Sunday, January 30

Story of an Apple: Arkansas Black

Arkansas Black is an heirloom apple that originated in Benton county, Arkansas.  Quite possibly raised in the orchard of Mr. Brathwaite, the first fruit was harvested around the year 1870.  In some cases Arkansas Black has erroneously been listed as identical to the variety simply known as Arkansas, due to the similarity in name and origin, when in fact the trees and fruit bear little resemblance  to each other.  Unlike the Arkansas, which is commonly accepted to be a seedling of Winesap, the parentage of Arkansas black is less certain although it is suggested that the Arkansas Black also has Winesap among it's ancestors.  The name for the variety comes from the fruits deep red hue, which when ripe can appear almost black.
Arkansas Black, Cornell Orchards, taken beginning of September.  Color becomes significantly darker prior to harvest in late October.
 S.A. Beach in The Apples of New York describes the Arkansas Black as "one of the most beautiful apples."  He goes on to say, "It is a good keeper and commands a good price in market."  The variety was a popular cultivar in parts of Arkansas and Missouri during the last part of the 19th century.  During this period it is believed that Arkansas Black may have comprised up 10 to 15 percent of the apples grown in the state of Arkansas.  In the first decades of the 20th century, Codling Moth infestations, drought and the economic decline of the Depression all took their toll on the Arkansas apple industry, which never recovered.  Since then Arkansas Black has been grown in many regions of the united states, mostly in small quantities as an antique variety, used primarily for cooking and cider. More recently it has begun to make it's way into the commercial market.  The other day I found it at my local food cooperative, the first time I have seen it for sale outside of an orchard or the farmer's market. 
In the orchard the variety has shown some resistance to Apple Scab and Fireblight, as well as a strong resistance to Cedar Apple Rust.  It is a good bearer, although a poor pollinator.  It is harvested here in New York in late October or early November and will keep for many months in storage.  

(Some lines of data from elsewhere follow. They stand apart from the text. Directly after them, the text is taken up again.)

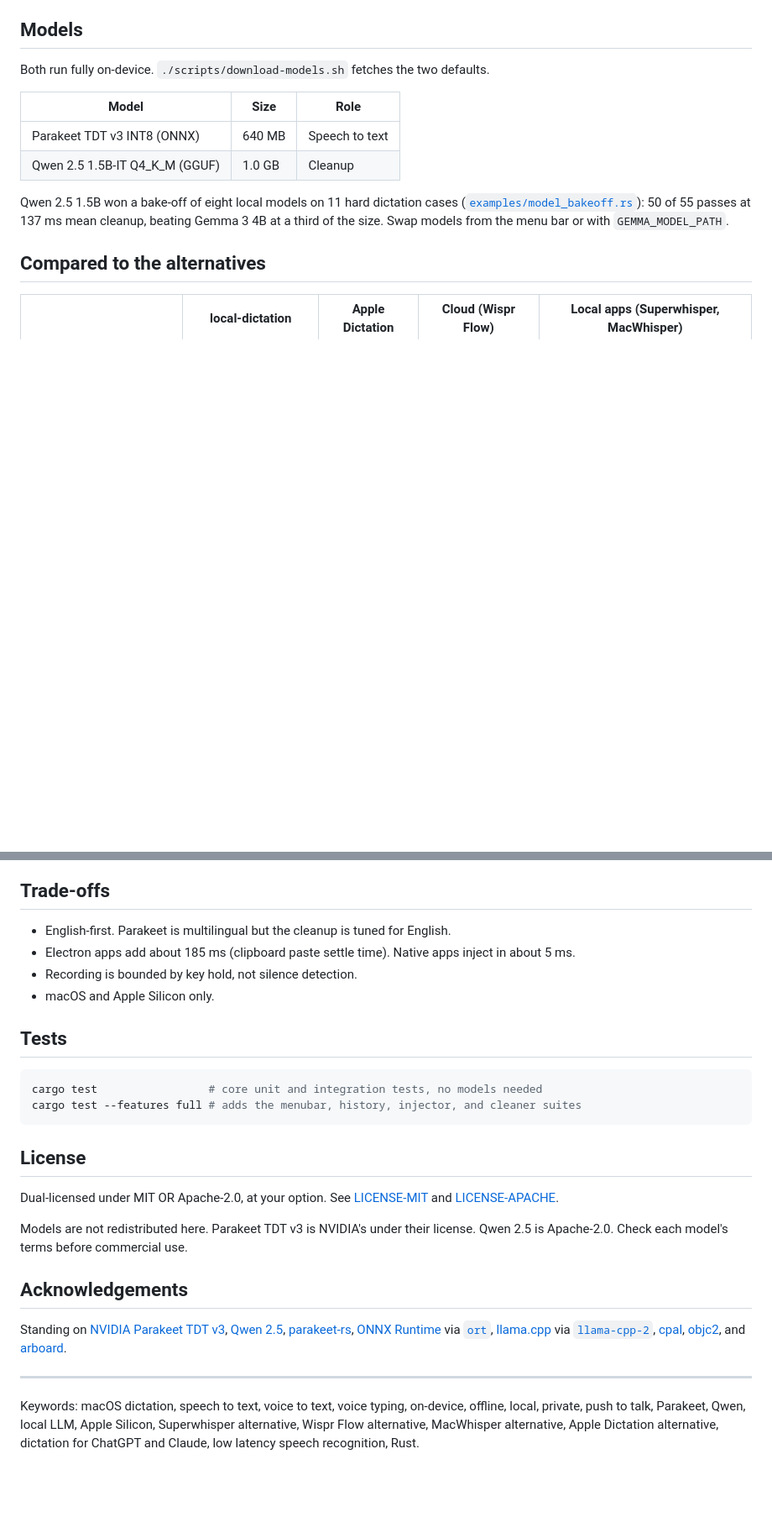
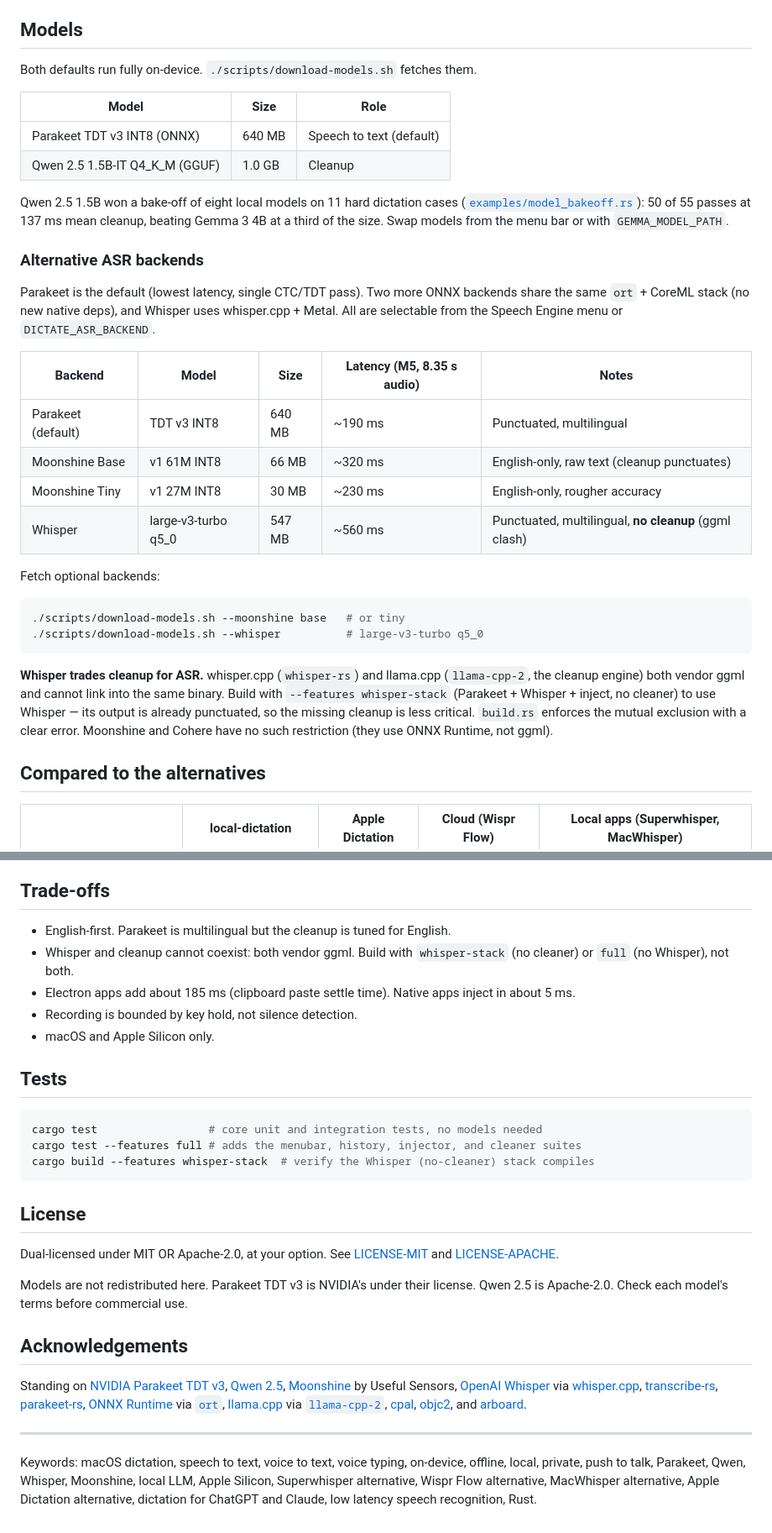
Before and after one commit to tristan-mcinnis/local-dictation, a Markdown page: README.md, 2 parts joined by grey strips. Shown at 84% size. Drawn GitHub-style; blank space fills up the shorter version.

Commit message:
docs(readme): document Moonshine + Whisper ASR backends
Add alternative backends table with measured M5 latency, download commands,
the ggml mutual-exclusion tradeoff, new env vars, and the whisper-stack build
path.

````diff
--- a/README.md
+++ b/README.md
@@ -131,14 +134,34 @@ A 2 second clear utterance: transcribe about 90 ms (Parakeet TDT v3 INT8, CoreML
 
 ## Models
 
-Both run fully on-device. `./scripts/download-models.sh` fetches the two defaults.
+Both defaults run fully on-device. `./scripts/download-models.sh` fetches them.
 
 | Model | Size | Role |
 | --- | --- | --- |
-| Parakeet TDT v3 INT8 (ONNX) | 640 MB | Speech to text |
+| Parakeet TDT v3 INT8 (ONNX) | 640 MB | Speech to text (default) |
 | Qwen 2.5 1.5B-IT Q4_K_M (GGUF) | 1.0 GB | Cleanup |
 
 Qwen 2.5 1.5B won a bake-off of eight local models on 11 hard dictation cases ([`examples/model_bakeoff.rs`](./examples/model_bakeoff.rs)): 50 of 55 passes at 137 ms mean cleanup, beating Gemma 3 4B at a third of the size. Swap models from the menu bar or with `GEMMA_MODEL_PATH`.
+
+### Alternative ASR backends
+
+Parakeet is the default (lowest latency, single CTC/TDT pass). Two more ONNX backends share the same `ort` + CoreML stack (no new native deps), and Whisper uses whisper.cpp + Metal. All are selectable from the Speech Engine menu or `DICTATE_ASR_BACKEND`.
+
+| Backend | Model | Size | Latency (M5, 8.35 s audio) | Notes |
+| --- | --- | --- | --- | --- |
+| Parakeet (default) | TDT v3 INT8 | 640 MB | ~190 ms | Punctuated, multilingual |
+| Moonshine Base | v1 61M INT8 | 66 MB | ~320 ms | English-only, raw text (cleanup punctuates) |
+| Moonshine Tiny | v1 27M INT8 | 30 MB | ~230 ms | English-only, rougher accuracy |
+| Whisper | large-v3-turbo q5_0 | 547 MB | ~560 ms | Punctuated, multilingual, **no cleanup** (ggml clash) |
+
+Fetch optional backends:
+
+```bash
+./scripts/download-models.sh --moonshine base   # or tiny
+./scripts/download-models.sh --whisper          # large-v3-turbo q5_0
+```
+
+**Whisper trades cleanup for ASR.** whisper.cpp (`whisper-rs`) and llama.cpp (`llama-cpp-2`, the cleanup engine) both vendor ggml and cannot link into the same binary. Build with `--features whisper-stack` (Parakeet + Whisper + inject, no cleaner) to use Whisper — its output is already punctuated, so the missing cleanup is less critical. `build.rs` enforces the mutual exclusion with a clear error. Moonshine and Cohere have no such restriction (they use ONNX Runtime, not ggml).
 
 ## Compared to the alternatives
 
@@ -184,6 +210,7 @@ User config lives in `~/.config/local-dictation/`. The menu bar writes `settings
 ## Trade-offs
 
 * English-first. Parakeet is multilingual but the cleanup is tuned for English.
+* Whisper and cleanup cannot coexist: both vendor ggml. Build with `whisper-stack` (no cleaner) or `full` (no Whisper), not both.
 * Electron apps add about 185 ms (clipboard paste settle time). Native apps inject in about 5 ms.
 * Recording is bounded by key hold, not silence detection.
 * macOS and Apple Silicon only.
@@ -193,6 +220,7 @@ User config lives in `~/.config/local-dictation/`. The menu bar writes `settings
 ```bash
 cargo test                 # core unit and integration tests, no models needed
 cargo test --features full # adds the menubar, history, injector, and cleaner suites
+cargo build --features whisper-stack  # verify the Whisper (no-cleaner) stack compiles
 ```
 
 ## License
@@ -203,8 +231,8 @@ Models are not redistributed here. Parakeet TDT v3 is NVIDIA's under their licen
 
 ## Acknowledgements
 
-Standing on [NVIDIA Parakeet TDT v3](https://huggingface.co/nvidia/parakeet-tdt-0.6b-v3), [Qwen 2.5](https://huggingface.co/Qwen/Qwen2.5-1.5B-Instruct), [parakeet-rs](https://github.com/cdpierse/parakeet-rs), [ONNX Runtime](https://github.com/microsoft/onnxruntime) via [`ort`](https://github.com/pykeio/ort), [llama.cpp](https://github.com/ggml-org/llama.cpp) via [`llama-cpp-2`](https://github.com/utilityai/llama-cpp-rs), [cpal](https://github.com/RustAudio/cpal), [objc2](https://github.com/madsmtm/objc2), and [arboard](https://github.com/1Password/arboard).
+Standing on [NVIDIA Parakeet TDT v3](https://huggingface.co/nvidia/parakeet-tdt-0.6b-v3), [Qwen 2.5](https://huggingface.co/Qwen/Qwen2.5-1.5B-Instruct), [Moonshine](https://github.com/UsefulSensors/moonshine) by Useful Sensors, [OpenAI Whisper](https://github.com/openai/whisper) via [whisper.cpp](https://github.com/ggml-org/whisper.cpp), [transcribe-rs](https://github.com/cjpais/transcribe-rs), [parakeet-rs](https://github.com/cdpierse/parakeet-rs), [ONNX Runtime](https://github.com/microsoft/onnxruntime) via [`ort`](https://github.com/pykeio/ort), [llama.cpp](https://github.com/ggml-org/llama.cpp) via [`llama-cpp-2`](https://github.com/utilityai/llama-cpp-rs), [cpal](https://github.com/RustAudio/cpal), [objc2](https://github.com/madsmtm/objc2), and [arboard](https://github.com/1Password/arboard).
 
 ---
 
-Keywords: macOS dictation, speech to text, voice to text, voice typing, on-device, offline, local, private, push to talk, Parakeet, Qwen, local LLM, Apple Silicon, Superwhisper alternative, Wispr Flow alternative, MacWhisper alternative, Apple Dictation alternative, dictation for ChatGPT and Claude, low latency speech recognition, Rust.
+Keywords: macOS dictation, speech to text, voice to text, voice typing, on-device, offline, local, private, push to talk, Parakeet, Qwen, Whisper, Moonshine, local LLM, Apple Silicon, Superwhisper alternative, Wispr Flow alternative, MacWhisper alternative, Apple Dictation alternative, dictation for ChatGPT and Claude, low latency speech recognition, Rust.
````
Also changed, not shown: other parts of README.md (+7 -1 lines).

Wednesday, January 5

Warmer Days Ahead

The winter season is often a time to hunker down, do some good reading and thoughtful contemplation.  Reflect on the year gone by and plan for the coming seasons.  It is also a time to take a trip to warmer climates, for some of us lucky enough to find the time and means to to travel.  For the next few weeks I will be taking a hiatus from the blog and from the blustery weather of central New York, to travel again to Mexico and Guatemala.  To be honest, this hiatus may go largely unnoticed, being as I have not been as active in posting on my blog as I had imagined I would be in the slower winter months.  My apologies.
New York Winter
In other news, I have been giving a lot of thought to the coming spring even if the days are still short and there are still apples in the cellar.  I have been scheming with a few friends and planning a small orchard of sorts to be planted this coming spring on some land just outside of Ithaca.  With the wheels in motion, I have ordered a small number of dwarfing and semi-dwarfing rootstocks on which I hope to graft my first apple trees.  The whole process from the graft point up will be a huge learning experience.  Much of it is still in the planning and researching stages, but I am still excited to think ahead to sloppy March thaws and May blossoms.